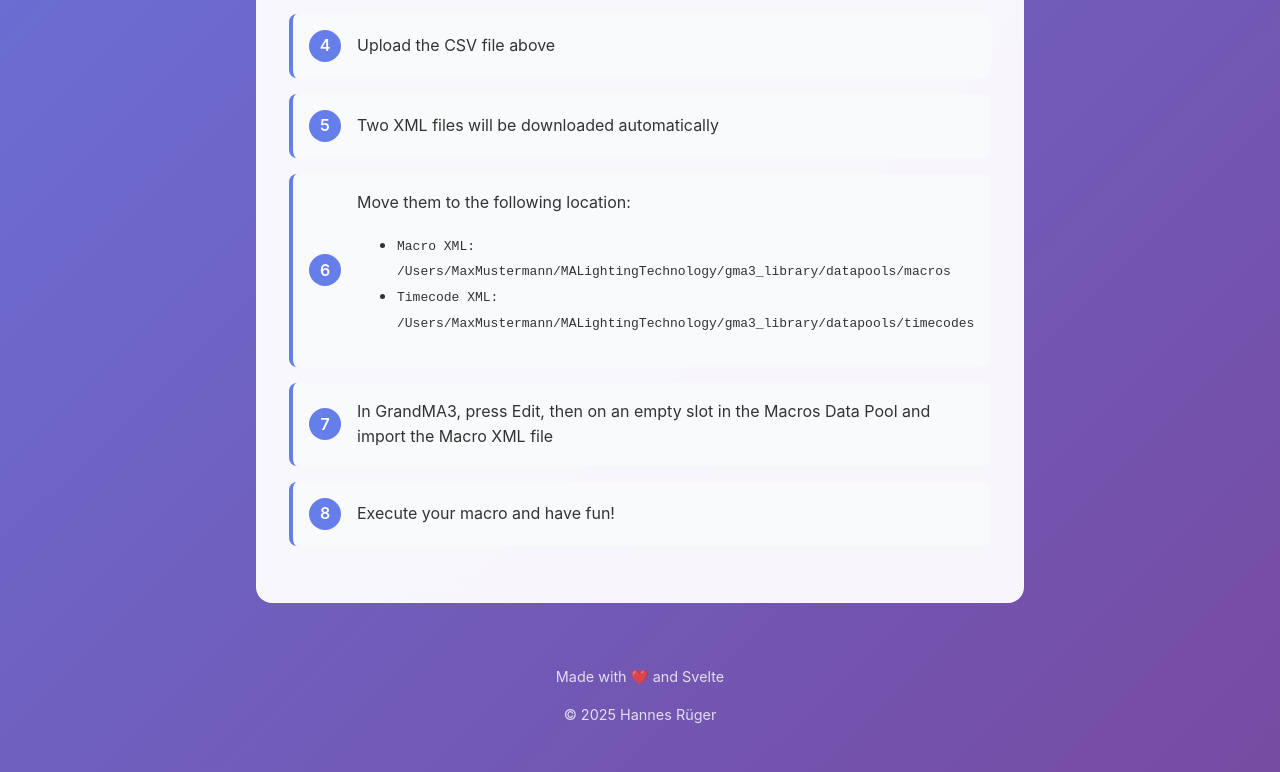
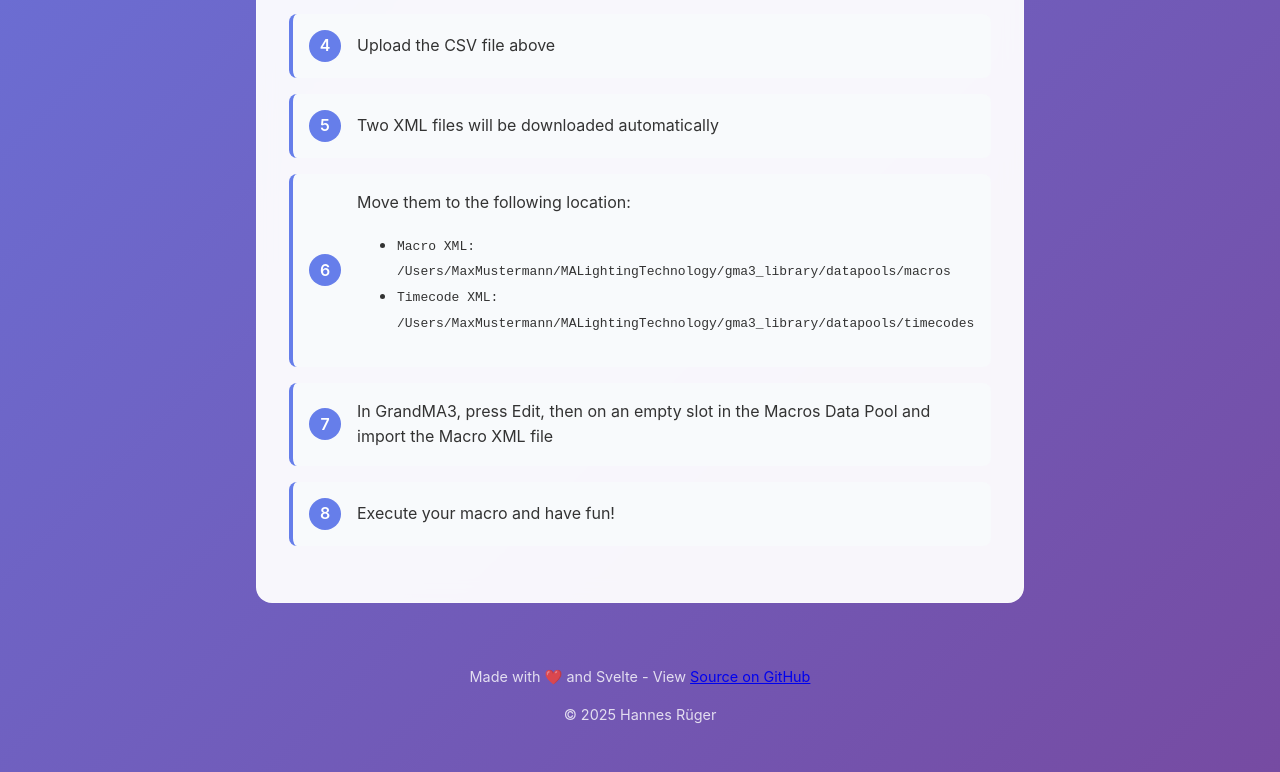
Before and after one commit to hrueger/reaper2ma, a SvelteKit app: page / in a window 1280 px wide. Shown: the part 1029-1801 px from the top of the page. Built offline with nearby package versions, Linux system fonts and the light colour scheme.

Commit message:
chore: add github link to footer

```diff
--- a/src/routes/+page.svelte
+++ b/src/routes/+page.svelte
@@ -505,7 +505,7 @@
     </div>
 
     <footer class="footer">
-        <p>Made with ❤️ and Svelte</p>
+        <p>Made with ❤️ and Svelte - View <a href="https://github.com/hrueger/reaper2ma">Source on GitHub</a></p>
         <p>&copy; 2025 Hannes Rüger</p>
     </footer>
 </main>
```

ABOUT THIS EXERCISE →
Produce the entries again, word for word, without any of their pictures.

RESULT OF THE EXERCISE →
Before and after one commit to hrueger/reaper2ma, a SvelteKit app: page / in a window 1280 px wide. Shown: the part 1029-1801 px from the top of the page. Built offline with nearby package versions, Linux system fonts and the light colour scheme.

Commit message:
chore: add github link to footer

```diff
--- a/src/routes/+page.svelte
+++ b/src/routes/+page.svelte
@@ -505,7 +505,7 @@
     </div>
 
     <footer class="footer">
-        <p>Made with ❤️ and Svelte</p>
+        <p>Made with ❤️ and Svelte - View <a href="https://github.com/hrueger/reaper2ma">Source on GitHub</a></p>
         <p>&copy; 2025 Hannes Rüger</p>
     </footer>
 </main>
```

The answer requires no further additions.